Exercise :: Below are the records; copy out every line that holds the word "range".

Change listing data
((

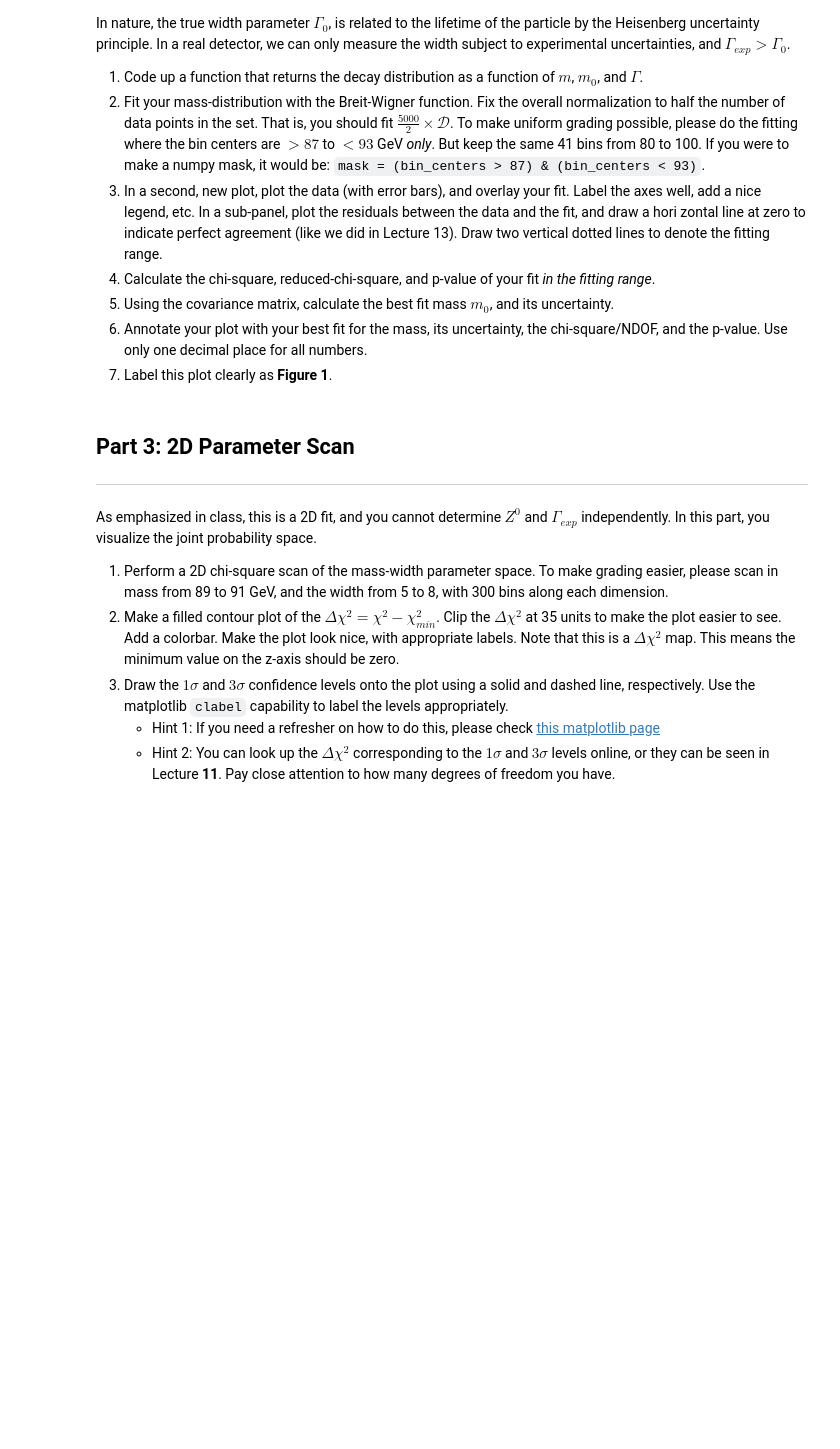
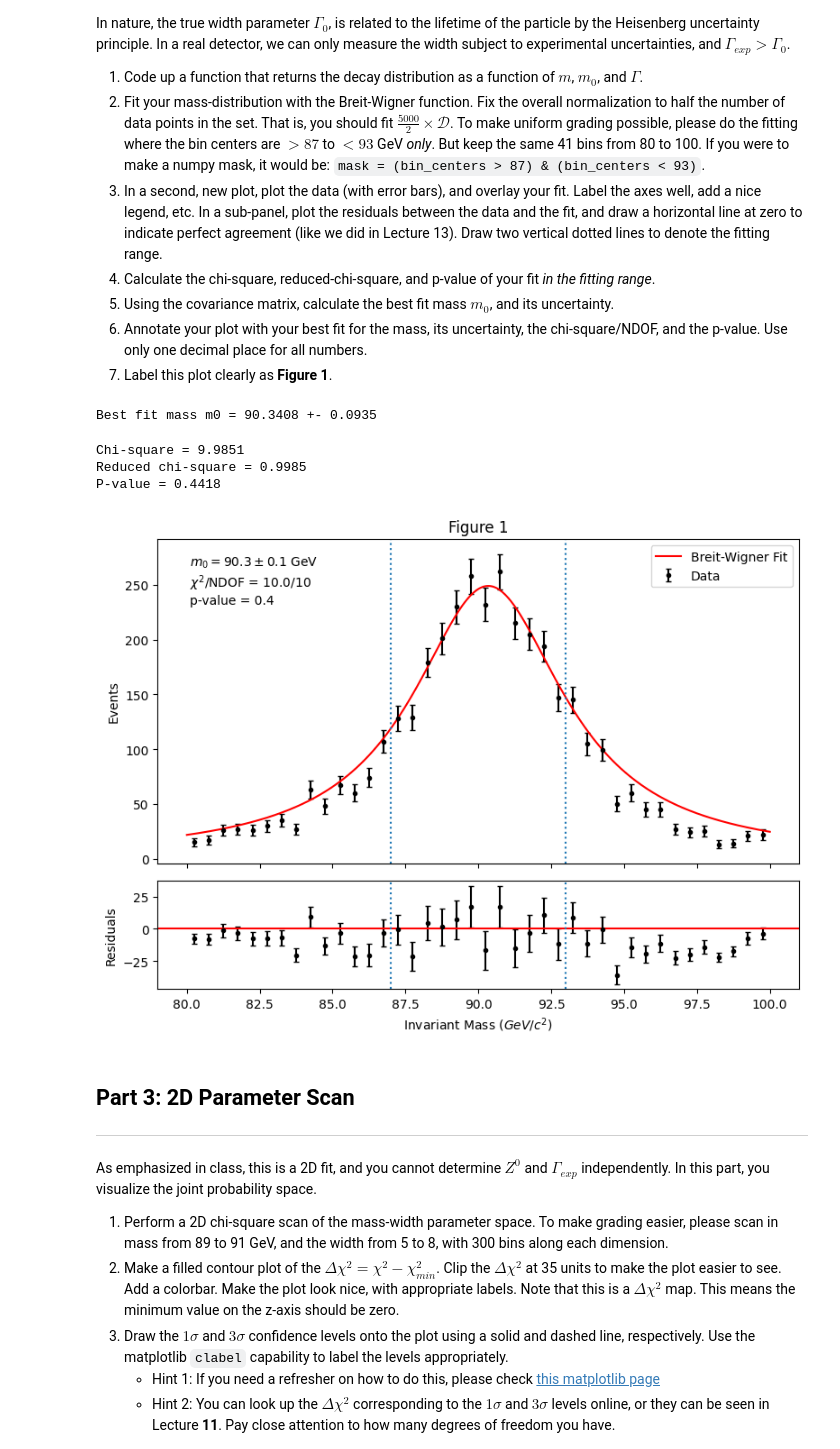
Before and after one commit to zgott06/PHYS265-spring26, a Jupyter notebook: Lab2/lab2.ipynb, the cells around one changed output. Cells and saved outputs as stored; diff of their text form; code cells hidden in the pictures; blank space fills up the shorter version.

```diff
--- a/Lab2/lab2.ipynb
+++ b/Lab2/lab2.ipynb
@@ -186,3 +217,74 @@ zontal line at zero to indicate perfect agreement (like we did in Lecture 13). D
+# %%
+# Adjusted Breit-Wigner
+def model(m, m0, gamma): return (5000/2) * breit_wigner(m, m0, gamma)
+
+# Mask curve_fit()
+mask = (centers > 87) & (centers < 93)
+
+# Compute curve_fit()
+params, covar = curve_fit(model, centers[mask], counts[mask], sigma=sigma[mask], absolute_sigma=True)
+
+# Retrieve curve_fit() results
+m0_fit, gamma_fit = params
+m0_sigma = np.sqrt(covar[0,0])
+gama_sigma = np.sqrt(covar[1,1])
+
+print(f"Best fit mass m0 = {m0_fit:.4f} +- {m0_sigma:.4f}")
+# %% [output]
+Best fit mass m0 = 90.3408 +- 0.0935
+# %%
+# Plot
+fig, (ax1, ax2) = plt.subplots(2, 1, figsize=(8,6), gridspec_kw={"height_ratios": [3,1]}, sharex=True)
+
+# Distribution Plot
+ax1.errorbar(centers, counts, yerr=sigma, fmt="k.", capsize=2, label="Data")
+xx = np.linspace(80, 100, 400)
+ax1.plot(xx, model(xx, *params), "r-", label="Breit-Wigner Fit")
+
+# Plot fitting range
+ax1.axvline(87, linestyle=":")
+ax1.axvline(93, linestyle=":")
+
+# Label
+ax1.set_ylabel("Events")
+ax1.set_title("Figure 1")
+ax1.legend()
+
+# Residual Plot
+residuals = counts - model(centers, *params)
+ax2.errorbar(centers, residuals, yerr=sigma, fmt="k.", capsize=2)
+ax2.axhline(0, color="r", linestyle="-")
+
+# Plot fitting range
+ax2.axvline(87, linestyle=":")
+ax2.axvline(93, linestyle=":")
+
+# Label
+ax2.set_xlabel("Invariant Mass ($GeV/c^2$)")
+ax2.set_ylabel("Residuals")
+
+# Chi-square in fitting range
+chisq = np.sum((residuals[mask] / sigma[mask])**2)
+print(f"Chi-square = {chisq:.4f}")
+
+# Reduced chi-square in fitting range
+ndof = mask.sum() - 2
+red_chisq = chisq / ndof
+print(f"Reduced chi-square = {red_chisq:.4f}")
+
+# P-value in fitting range
+p_val = chi2.sf(chisq, ndof)
+print(f"P-value = {p_val:.4f}")
+
+# Annotate plot
+ax1.annotate(f"$m_0 = {m0_fit:.1f} \\pm {m0_sigma:.1f}$ GeV\n$\\chi^2$/NDOF = {chisq:.1f}/{ndof}\np-value = {p_val:.1f}", xy=(0.05,0.8), xycoords="axes fraction")
+
+fig.tight_layout()
+# %% [output]
+Chi-square = 9.9851
+Reduced chi-square = 0.9985
+P-value = 0.4418
+[figure, added]
 # %% [markdown]
 ## Part 3: 2D Parameter Scan
 ----
```
Also changed, not shown: parts of 4 cells of this notebook.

))

Your response ::
+# Plot fitting range
+# Plot fitting range
+# Chi-square in fitting range
+# Reduced chi-square in fitting range
+# P-value in fitting range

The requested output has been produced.